■ **Task to carry out**
Take each line of the listing that has the string "Reveal" and report it.

*** Records to process Section Begins ***

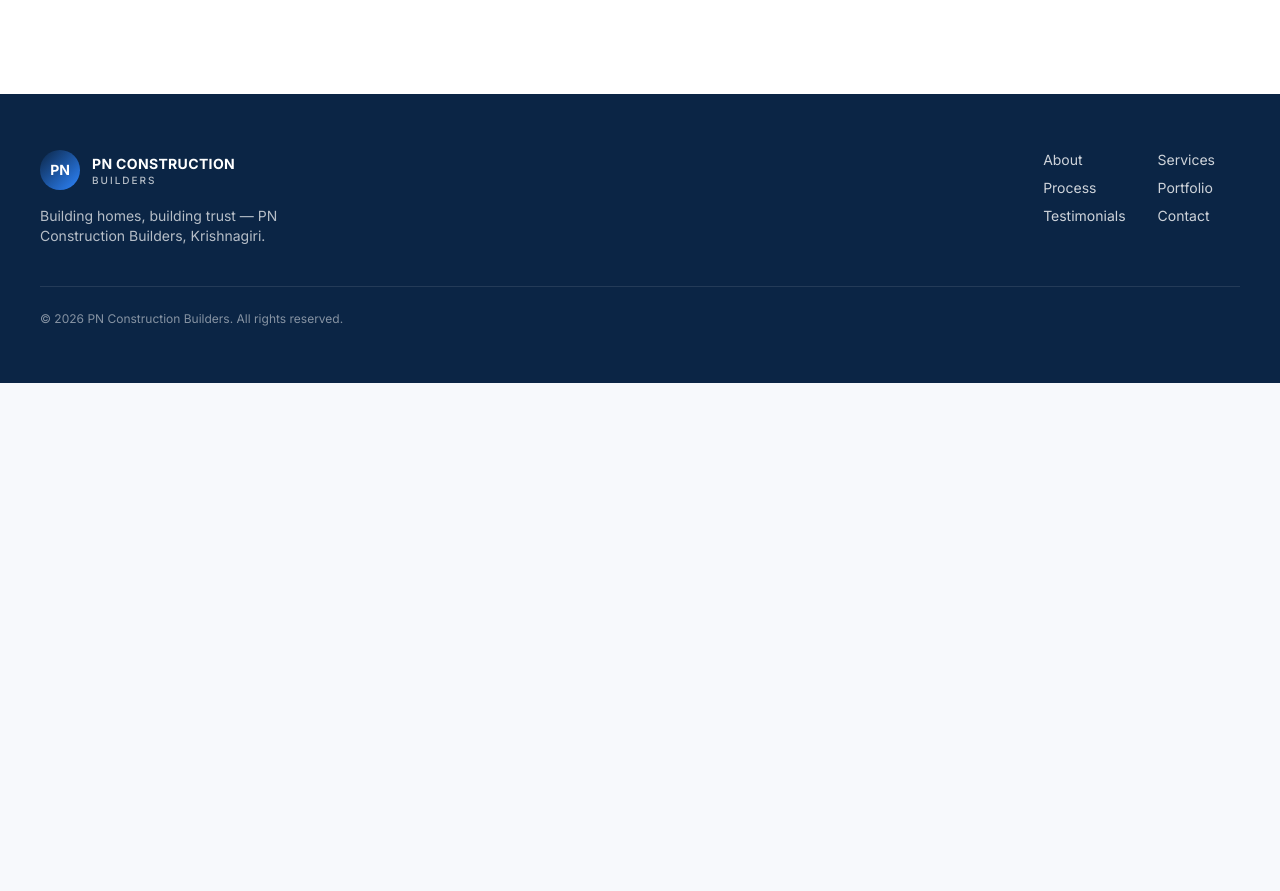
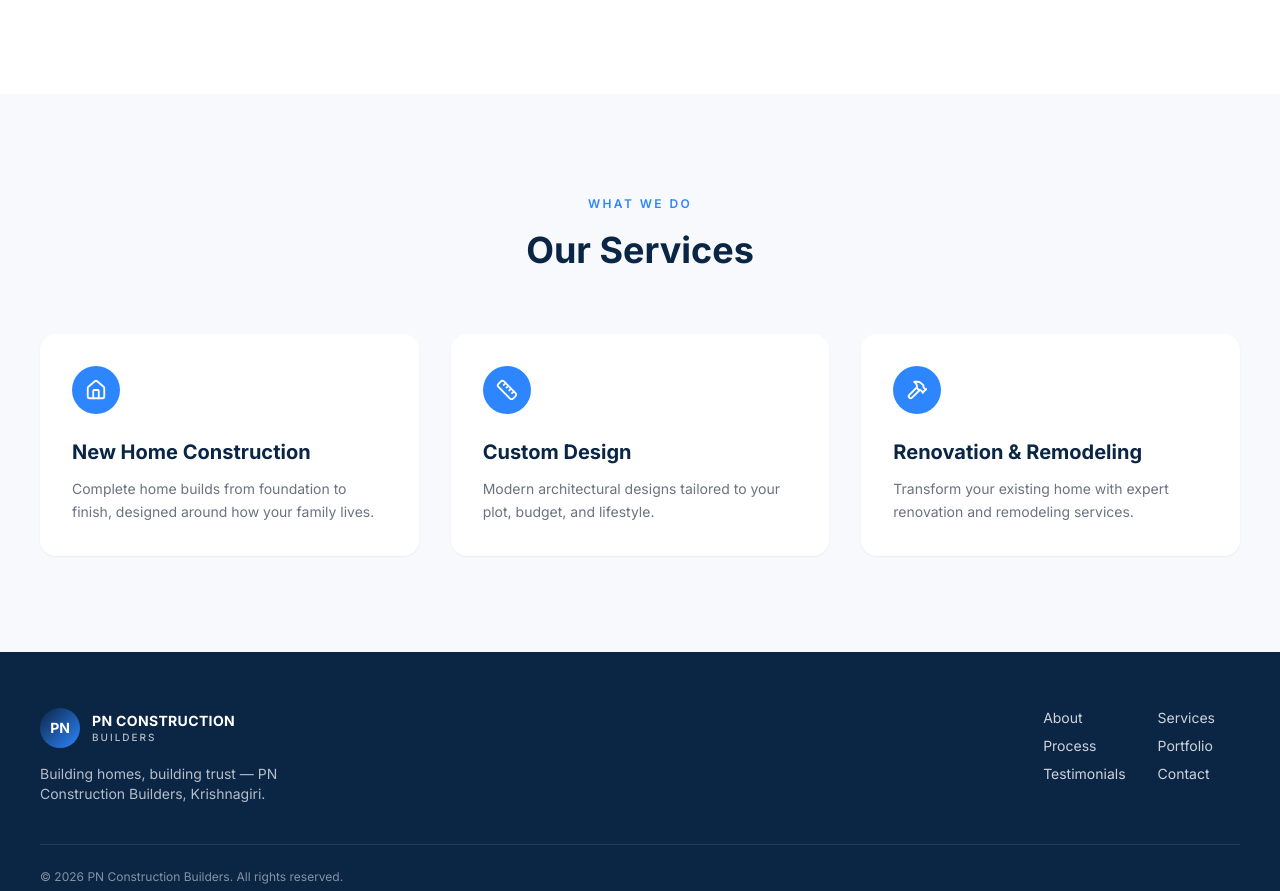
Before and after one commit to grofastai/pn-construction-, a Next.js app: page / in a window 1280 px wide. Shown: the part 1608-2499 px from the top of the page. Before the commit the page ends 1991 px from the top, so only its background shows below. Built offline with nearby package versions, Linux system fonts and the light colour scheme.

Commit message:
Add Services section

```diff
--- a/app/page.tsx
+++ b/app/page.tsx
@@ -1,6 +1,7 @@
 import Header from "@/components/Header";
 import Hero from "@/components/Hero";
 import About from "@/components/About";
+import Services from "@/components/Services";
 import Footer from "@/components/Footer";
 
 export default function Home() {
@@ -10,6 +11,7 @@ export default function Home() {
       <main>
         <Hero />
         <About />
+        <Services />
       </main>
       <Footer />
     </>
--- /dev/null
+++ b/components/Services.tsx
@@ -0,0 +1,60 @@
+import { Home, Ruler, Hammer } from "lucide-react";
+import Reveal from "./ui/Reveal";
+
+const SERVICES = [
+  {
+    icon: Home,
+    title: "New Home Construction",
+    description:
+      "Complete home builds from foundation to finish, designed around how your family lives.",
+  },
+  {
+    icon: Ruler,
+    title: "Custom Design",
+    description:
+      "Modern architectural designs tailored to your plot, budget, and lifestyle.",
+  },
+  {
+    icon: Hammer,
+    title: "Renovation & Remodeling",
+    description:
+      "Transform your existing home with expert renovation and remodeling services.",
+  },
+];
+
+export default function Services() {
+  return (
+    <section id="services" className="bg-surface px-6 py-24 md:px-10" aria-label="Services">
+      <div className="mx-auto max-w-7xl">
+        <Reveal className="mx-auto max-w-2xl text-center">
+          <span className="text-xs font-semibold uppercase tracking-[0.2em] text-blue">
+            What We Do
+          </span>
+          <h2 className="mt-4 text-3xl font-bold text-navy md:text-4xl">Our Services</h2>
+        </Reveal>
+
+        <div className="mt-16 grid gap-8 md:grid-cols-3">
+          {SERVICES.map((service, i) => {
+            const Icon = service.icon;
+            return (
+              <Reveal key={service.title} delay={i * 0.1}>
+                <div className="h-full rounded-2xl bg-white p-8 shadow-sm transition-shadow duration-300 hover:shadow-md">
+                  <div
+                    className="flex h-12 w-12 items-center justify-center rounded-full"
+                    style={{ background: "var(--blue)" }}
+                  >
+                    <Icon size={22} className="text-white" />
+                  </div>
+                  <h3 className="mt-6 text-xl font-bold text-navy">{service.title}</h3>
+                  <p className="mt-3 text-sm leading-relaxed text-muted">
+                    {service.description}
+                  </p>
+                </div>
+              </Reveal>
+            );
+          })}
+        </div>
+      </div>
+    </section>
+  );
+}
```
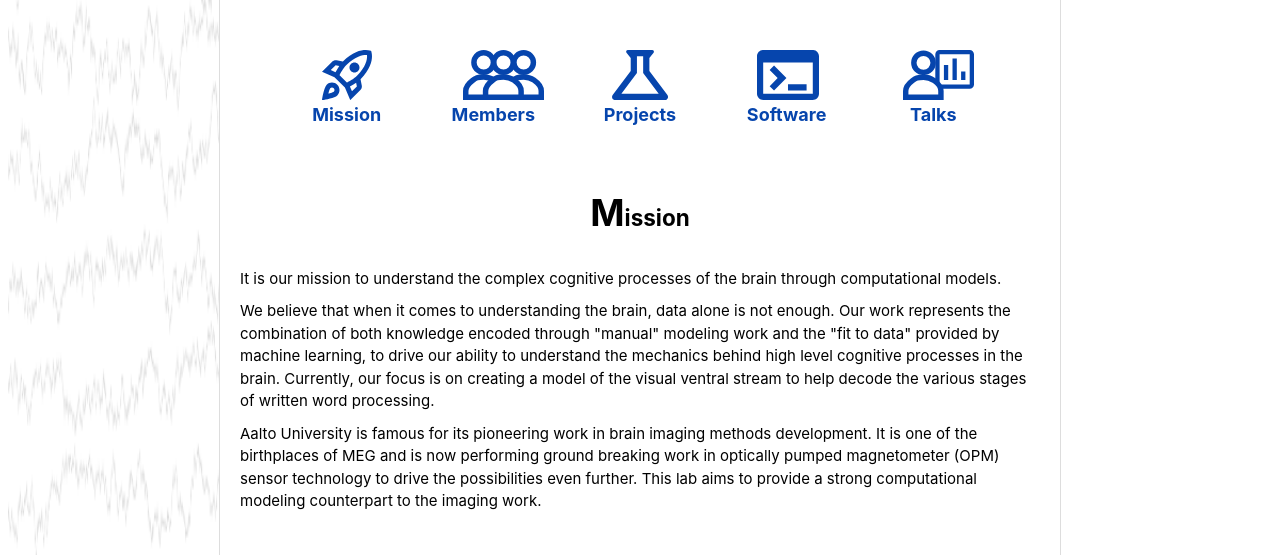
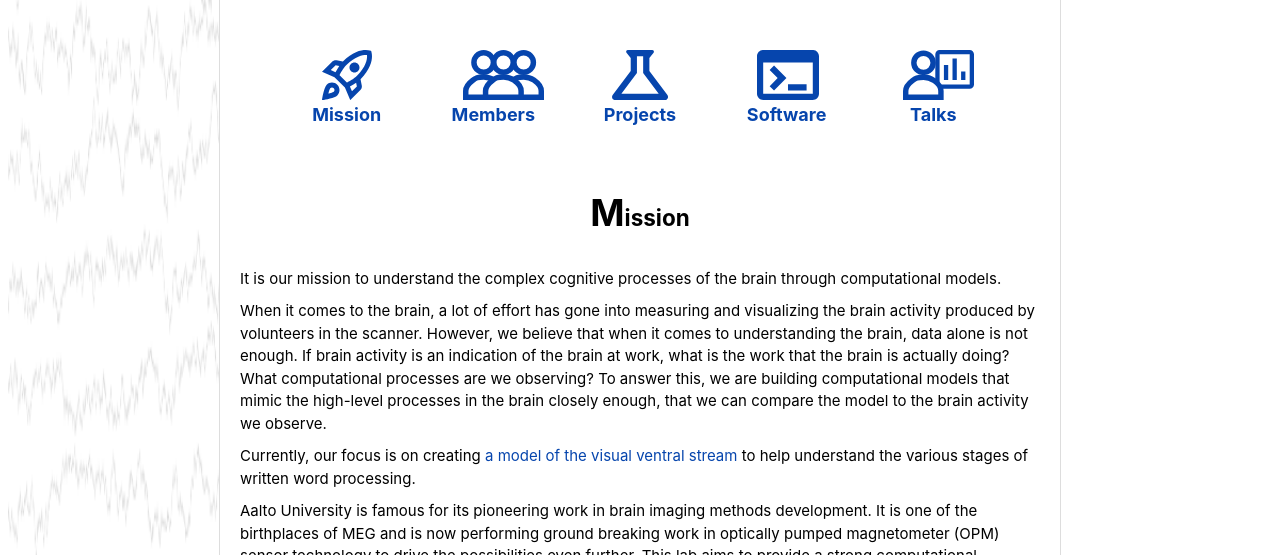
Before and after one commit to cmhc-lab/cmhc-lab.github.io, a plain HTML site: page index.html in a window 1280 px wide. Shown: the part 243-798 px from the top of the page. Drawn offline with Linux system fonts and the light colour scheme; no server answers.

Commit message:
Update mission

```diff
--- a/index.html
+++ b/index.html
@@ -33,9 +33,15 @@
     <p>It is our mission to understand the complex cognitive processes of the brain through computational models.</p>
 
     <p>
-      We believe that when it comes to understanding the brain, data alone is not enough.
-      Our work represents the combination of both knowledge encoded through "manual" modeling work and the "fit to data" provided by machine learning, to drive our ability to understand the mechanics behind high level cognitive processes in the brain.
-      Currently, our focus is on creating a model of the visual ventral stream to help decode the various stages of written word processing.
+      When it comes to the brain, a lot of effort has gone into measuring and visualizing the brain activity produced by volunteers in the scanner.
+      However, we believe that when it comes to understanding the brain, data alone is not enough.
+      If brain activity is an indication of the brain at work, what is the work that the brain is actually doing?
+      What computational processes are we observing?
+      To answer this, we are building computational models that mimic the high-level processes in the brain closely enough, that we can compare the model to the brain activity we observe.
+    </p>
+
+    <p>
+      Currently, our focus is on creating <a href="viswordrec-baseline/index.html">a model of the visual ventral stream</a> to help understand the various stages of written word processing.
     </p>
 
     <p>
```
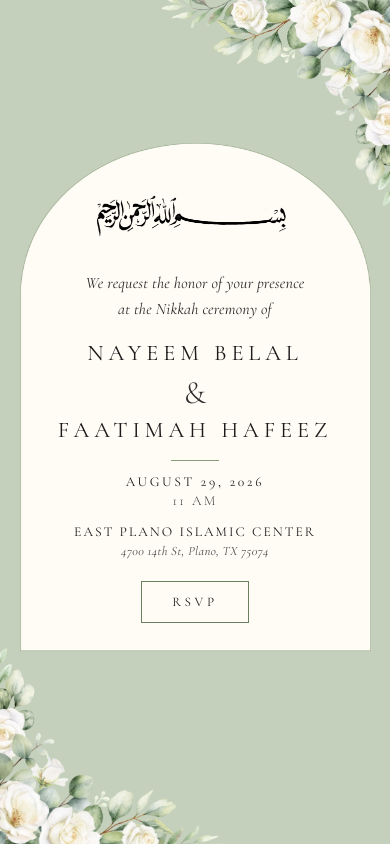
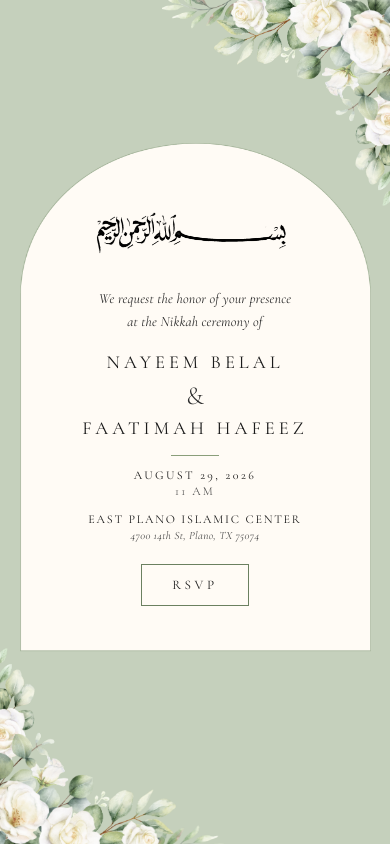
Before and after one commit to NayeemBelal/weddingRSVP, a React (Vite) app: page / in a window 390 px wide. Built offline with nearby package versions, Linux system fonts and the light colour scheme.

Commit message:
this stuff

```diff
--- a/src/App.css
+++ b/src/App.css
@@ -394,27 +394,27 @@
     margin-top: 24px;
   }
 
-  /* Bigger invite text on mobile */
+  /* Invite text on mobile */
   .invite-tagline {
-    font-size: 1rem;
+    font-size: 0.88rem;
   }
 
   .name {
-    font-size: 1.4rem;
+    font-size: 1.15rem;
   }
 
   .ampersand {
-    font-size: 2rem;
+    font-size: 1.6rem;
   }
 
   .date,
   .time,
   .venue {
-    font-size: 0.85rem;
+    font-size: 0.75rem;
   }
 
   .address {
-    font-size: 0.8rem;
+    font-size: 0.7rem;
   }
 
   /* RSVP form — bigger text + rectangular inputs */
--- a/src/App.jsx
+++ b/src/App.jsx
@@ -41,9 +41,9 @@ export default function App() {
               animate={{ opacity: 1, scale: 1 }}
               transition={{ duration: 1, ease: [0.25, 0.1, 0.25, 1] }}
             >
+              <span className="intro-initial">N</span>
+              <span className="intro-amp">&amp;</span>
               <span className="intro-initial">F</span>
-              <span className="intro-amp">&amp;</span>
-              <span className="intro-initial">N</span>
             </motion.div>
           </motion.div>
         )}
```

*** Records to process Section Ends ***

■ **Output of the task**
+import Reveal from "./ui/Reveal";
+        <Reveal className="mx-auto max-w-2xl text-center">
+        </Reveal>
+              <Reveal key={service.title} delay={i * 0.1}>
+              </Reveal>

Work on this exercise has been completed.